What is expected
Reproduce the records below exactly, leaving out any pictures.

Entries taken from a collection

━━━━━━━━━━

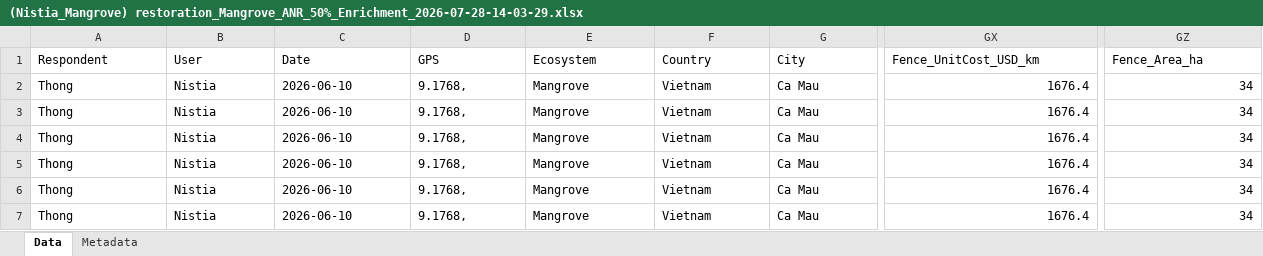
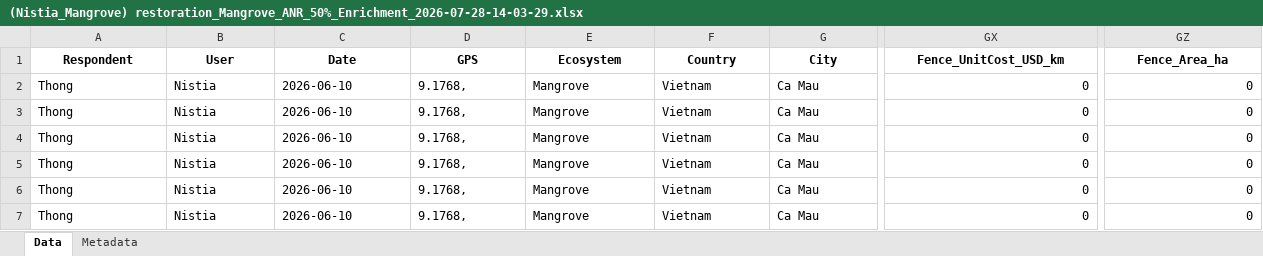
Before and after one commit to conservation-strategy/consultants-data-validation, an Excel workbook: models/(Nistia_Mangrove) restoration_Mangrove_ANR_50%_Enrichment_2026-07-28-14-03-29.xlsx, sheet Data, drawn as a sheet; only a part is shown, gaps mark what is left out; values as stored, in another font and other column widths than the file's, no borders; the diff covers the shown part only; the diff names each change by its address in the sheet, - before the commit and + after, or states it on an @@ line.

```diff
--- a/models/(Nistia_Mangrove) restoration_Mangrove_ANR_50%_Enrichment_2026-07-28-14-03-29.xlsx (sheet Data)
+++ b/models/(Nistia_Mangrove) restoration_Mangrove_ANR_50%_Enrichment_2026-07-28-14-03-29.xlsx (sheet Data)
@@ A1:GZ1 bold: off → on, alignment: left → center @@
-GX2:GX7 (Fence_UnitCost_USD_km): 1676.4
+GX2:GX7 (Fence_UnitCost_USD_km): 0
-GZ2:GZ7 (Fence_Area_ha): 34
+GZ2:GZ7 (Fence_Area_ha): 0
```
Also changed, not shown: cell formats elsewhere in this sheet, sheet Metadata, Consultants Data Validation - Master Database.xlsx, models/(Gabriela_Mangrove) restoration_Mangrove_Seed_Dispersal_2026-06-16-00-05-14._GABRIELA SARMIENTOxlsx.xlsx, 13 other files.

━━━━━━━━━━

Exercise result
Before and after one commit to conservation-strategy/consultants-data-validation, an Excel workbook: models/(Nistia_Mangrove) restoration_Mangrove_ANR_50%_Enrichment_2026-07-28-14-03-29.xlsx, sheet Data, drawn as a sheet; only a part is shown, gaps mark what is left out; values as stored, in another font and other column widths than the file's, no borders; the diff covers the shown part only; the diff names each change by its address in the sheet, - before the commit and + after, or states it on an @@ line.

```diff
--- a/models/(Nistia_Mangrove) restoration_Mangrove_ANR_50%_Enrichment_2026-07-28-14-03-29.xlsx (sheet Data)
+++ b/models/(Nistia_Mangrove) restoration_Mangrove_ANR_50%_Enrichment_2026-07-28-14-03-29.xlsx (sheet Data)
@@ A1:GZ1 bold: off → on, alignment: left → center @@
-GX2:GX7 (Fence_UnitCost_USD_km): 1676.4
+GX2:GX7 (Fence_UnitCost_USD_km): 0
-GZ2:GZ7 (Fence_Area_ha): 34
+GZ2:GZ7 (Fence_Area_ha): 0
```
Also changed, not shown: cell formats elsewhere in this sheet, sheet Metadata, Consultants Data Validation - Master Database.xlsx, models/(Gabriela_Mangrove) restoration_Mangrove_Seed_Dispersal_2026-06-16-00-05-14._GABRIELA SARMIENTOxlsx.xlsx, 13 other files.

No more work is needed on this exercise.